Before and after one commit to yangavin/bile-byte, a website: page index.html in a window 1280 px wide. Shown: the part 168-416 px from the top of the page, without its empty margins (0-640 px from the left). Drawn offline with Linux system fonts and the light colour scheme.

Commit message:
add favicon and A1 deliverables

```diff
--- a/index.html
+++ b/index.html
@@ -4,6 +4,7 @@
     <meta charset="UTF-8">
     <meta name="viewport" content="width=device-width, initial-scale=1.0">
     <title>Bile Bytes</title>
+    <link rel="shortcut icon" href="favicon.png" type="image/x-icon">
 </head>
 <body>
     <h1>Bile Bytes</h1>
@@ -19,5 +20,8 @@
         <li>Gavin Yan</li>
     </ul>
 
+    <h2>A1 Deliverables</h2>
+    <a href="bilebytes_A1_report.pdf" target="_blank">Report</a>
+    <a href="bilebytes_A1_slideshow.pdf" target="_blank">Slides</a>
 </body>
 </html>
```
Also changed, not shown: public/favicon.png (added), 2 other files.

- - - - - - -

▶ _Try it_
The word "html" may occur in lines of the data above; say how many lines hold it, giving only the number.

▶ _Exercise solution_
4